● **REQUIRED ACTION**: How many lines of the data contain the word "flex"? Give only that number.

Web document revisions:
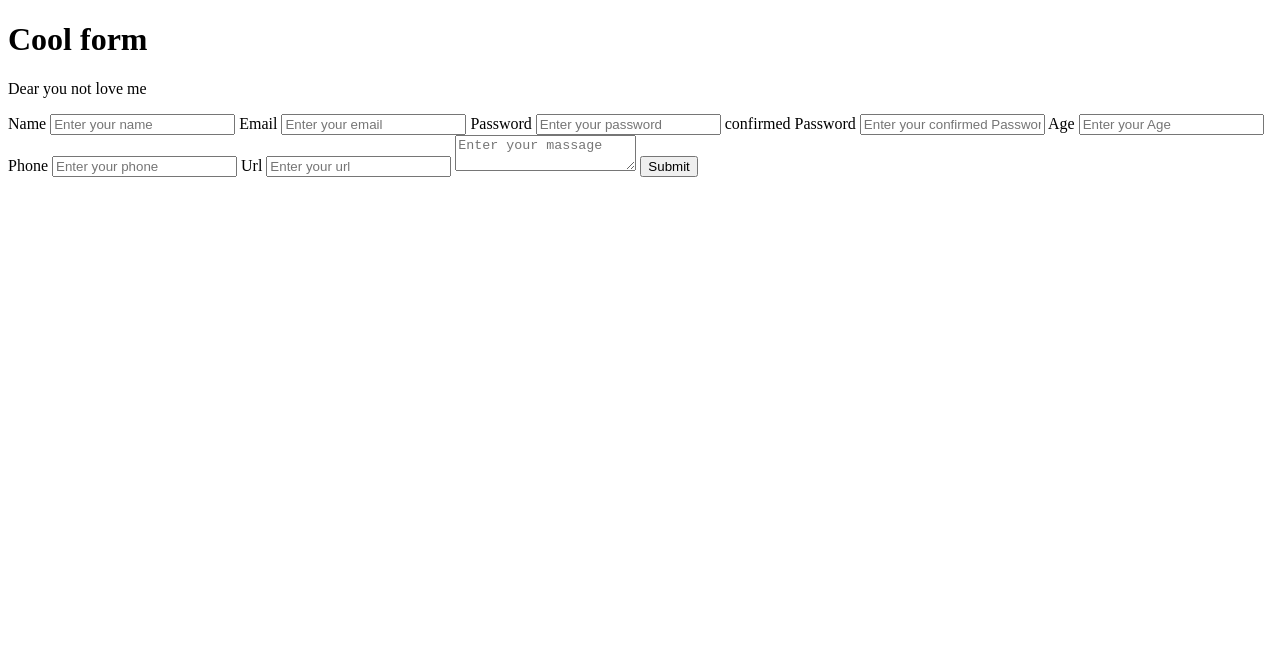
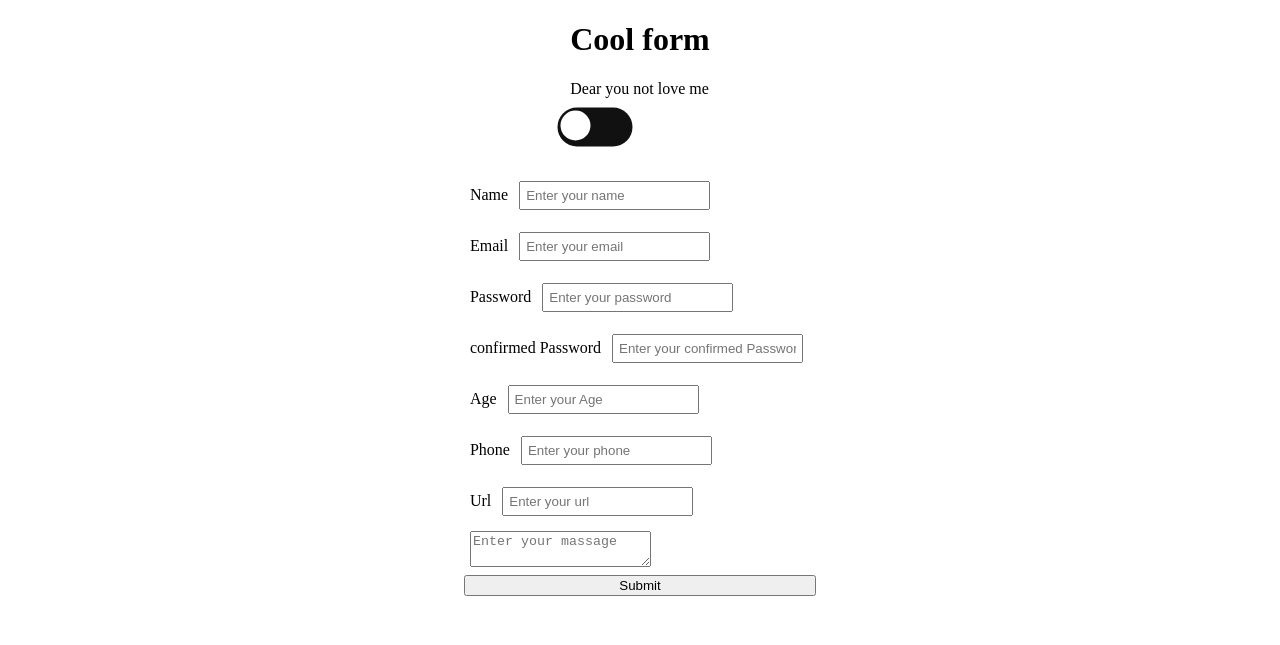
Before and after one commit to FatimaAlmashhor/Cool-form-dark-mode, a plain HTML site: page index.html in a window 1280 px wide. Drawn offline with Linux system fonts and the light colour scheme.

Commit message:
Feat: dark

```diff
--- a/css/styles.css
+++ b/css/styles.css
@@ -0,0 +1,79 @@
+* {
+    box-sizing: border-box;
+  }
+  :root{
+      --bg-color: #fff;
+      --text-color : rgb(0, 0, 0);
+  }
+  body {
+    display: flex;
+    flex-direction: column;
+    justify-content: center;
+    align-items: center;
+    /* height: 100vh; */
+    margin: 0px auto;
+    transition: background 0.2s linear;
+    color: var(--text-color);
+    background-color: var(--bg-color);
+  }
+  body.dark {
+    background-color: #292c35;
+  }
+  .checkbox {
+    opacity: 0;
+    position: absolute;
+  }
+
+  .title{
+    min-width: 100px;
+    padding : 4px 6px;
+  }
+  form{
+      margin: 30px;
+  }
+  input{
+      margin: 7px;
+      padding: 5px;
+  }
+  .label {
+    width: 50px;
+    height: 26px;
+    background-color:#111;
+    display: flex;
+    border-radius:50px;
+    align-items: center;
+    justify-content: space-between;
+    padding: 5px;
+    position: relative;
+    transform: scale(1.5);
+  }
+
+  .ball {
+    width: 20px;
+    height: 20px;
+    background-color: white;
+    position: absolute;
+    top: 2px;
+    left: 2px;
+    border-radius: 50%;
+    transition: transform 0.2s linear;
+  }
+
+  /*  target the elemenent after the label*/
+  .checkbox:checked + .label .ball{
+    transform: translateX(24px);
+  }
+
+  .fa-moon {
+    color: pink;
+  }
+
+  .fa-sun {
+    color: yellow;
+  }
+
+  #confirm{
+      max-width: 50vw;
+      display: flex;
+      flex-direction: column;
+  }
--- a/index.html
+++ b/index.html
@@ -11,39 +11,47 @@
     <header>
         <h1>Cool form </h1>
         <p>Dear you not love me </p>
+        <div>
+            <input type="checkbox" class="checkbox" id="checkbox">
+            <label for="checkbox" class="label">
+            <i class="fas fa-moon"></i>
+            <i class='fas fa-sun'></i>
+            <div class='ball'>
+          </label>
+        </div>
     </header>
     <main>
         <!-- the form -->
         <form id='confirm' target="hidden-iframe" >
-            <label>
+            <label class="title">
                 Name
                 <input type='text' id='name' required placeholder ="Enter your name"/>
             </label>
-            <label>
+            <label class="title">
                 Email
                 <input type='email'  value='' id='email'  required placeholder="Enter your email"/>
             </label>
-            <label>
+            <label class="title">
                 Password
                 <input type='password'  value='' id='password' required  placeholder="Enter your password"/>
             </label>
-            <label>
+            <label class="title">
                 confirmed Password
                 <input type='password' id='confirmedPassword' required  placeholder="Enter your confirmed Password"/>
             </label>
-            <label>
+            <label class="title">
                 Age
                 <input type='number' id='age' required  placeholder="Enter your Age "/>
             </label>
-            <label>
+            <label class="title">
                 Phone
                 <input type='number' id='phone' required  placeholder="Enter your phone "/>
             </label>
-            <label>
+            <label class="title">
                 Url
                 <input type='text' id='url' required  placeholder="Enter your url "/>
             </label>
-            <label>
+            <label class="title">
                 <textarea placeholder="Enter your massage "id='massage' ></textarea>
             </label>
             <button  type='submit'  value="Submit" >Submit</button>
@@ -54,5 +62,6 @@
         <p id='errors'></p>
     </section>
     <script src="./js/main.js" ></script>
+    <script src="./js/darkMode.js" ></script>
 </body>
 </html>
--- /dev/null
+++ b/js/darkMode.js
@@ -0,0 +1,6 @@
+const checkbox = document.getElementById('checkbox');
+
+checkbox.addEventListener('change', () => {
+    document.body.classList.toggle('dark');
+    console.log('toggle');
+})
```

--

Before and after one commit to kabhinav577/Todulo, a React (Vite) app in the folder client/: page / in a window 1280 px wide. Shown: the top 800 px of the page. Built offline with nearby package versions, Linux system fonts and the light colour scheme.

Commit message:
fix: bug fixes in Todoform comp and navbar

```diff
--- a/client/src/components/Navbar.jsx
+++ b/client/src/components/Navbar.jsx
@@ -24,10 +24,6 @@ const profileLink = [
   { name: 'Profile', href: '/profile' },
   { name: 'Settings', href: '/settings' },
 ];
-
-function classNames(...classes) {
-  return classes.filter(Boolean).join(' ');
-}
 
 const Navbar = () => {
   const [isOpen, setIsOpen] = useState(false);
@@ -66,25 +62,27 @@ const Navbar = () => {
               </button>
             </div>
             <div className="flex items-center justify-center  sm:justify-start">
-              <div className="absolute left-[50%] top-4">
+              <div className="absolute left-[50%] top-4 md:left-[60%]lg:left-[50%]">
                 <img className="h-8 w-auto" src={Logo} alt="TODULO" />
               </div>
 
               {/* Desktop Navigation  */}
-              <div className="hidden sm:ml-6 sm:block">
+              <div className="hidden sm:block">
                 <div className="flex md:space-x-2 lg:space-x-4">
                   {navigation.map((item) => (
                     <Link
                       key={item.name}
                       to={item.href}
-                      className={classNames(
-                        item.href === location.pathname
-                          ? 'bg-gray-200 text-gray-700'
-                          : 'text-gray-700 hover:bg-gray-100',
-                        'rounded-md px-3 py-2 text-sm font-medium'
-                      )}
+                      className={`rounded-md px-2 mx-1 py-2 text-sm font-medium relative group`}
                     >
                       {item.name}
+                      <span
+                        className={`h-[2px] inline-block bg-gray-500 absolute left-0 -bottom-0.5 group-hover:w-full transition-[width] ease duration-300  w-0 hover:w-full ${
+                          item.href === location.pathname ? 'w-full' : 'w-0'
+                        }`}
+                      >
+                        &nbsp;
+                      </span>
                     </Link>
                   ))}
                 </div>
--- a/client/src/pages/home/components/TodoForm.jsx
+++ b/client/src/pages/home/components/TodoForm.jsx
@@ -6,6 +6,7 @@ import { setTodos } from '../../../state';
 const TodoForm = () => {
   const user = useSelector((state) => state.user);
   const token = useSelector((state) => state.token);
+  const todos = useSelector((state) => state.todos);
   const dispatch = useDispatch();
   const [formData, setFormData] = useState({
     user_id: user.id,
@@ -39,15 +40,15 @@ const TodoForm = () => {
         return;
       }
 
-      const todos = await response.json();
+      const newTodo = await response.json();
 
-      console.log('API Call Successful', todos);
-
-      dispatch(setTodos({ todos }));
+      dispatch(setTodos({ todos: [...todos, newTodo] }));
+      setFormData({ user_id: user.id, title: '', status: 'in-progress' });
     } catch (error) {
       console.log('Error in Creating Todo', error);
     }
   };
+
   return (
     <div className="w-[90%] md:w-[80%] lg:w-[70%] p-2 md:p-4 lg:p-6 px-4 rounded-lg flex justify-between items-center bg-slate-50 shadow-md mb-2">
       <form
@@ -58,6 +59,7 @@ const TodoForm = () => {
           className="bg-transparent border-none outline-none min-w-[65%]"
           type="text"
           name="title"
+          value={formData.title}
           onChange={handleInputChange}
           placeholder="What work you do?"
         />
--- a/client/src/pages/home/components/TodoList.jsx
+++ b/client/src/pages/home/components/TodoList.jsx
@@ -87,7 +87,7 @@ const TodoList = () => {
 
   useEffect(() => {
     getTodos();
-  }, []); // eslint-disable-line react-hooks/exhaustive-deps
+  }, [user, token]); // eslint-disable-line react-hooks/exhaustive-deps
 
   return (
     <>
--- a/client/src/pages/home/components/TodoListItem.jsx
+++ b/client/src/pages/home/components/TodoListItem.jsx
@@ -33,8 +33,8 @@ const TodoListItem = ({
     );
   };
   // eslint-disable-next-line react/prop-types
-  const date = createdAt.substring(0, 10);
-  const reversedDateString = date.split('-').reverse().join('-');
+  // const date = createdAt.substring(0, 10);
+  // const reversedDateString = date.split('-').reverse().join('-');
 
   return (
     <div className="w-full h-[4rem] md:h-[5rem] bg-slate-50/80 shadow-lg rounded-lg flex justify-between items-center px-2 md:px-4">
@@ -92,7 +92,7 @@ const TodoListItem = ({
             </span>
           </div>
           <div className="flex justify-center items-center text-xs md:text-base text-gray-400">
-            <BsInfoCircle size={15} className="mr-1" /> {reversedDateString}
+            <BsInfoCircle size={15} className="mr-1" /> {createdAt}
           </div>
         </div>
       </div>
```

==

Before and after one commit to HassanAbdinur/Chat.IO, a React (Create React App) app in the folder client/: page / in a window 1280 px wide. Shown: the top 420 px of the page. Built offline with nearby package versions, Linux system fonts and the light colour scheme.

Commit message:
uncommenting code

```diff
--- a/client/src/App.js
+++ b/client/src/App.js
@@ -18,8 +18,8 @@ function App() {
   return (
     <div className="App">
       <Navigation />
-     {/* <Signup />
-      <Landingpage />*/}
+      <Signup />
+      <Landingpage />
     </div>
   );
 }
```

● **OUTPUT OF THE EXERCISE**: 10